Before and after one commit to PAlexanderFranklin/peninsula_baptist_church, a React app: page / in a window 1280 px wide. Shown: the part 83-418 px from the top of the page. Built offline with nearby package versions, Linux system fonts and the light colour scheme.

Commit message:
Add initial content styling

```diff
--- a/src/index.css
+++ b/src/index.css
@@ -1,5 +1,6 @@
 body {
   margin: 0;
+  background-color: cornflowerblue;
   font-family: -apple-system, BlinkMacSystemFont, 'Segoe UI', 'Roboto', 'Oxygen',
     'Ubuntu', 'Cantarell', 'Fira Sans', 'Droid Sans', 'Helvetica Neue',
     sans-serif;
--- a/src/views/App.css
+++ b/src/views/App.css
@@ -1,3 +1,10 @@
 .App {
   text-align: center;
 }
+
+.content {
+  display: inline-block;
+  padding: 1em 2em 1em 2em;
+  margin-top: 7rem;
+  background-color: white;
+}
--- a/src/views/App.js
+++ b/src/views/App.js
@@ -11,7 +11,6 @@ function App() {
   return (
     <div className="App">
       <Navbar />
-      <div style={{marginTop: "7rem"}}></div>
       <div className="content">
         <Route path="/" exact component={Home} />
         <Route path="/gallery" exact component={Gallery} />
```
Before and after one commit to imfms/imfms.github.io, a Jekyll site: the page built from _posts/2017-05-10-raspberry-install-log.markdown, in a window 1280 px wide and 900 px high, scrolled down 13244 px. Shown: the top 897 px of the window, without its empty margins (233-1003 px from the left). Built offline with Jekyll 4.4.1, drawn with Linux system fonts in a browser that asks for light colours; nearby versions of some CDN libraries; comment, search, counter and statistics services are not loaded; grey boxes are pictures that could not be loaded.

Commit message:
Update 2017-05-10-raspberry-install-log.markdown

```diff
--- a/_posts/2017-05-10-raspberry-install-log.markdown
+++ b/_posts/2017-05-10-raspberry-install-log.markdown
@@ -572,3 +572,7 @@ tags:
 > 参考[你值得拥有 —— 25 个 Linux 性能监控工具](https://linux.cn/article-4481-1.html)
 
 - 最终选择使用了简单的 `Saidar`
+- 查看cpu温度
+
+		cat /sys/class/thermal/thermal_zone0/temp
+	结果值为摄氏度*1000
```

THE TASK = Which lines hold the string "content"? Copy all of them from the data above.

PROBLEM SOLUTION =
Add initial content styling
+.content {
       <div className="content">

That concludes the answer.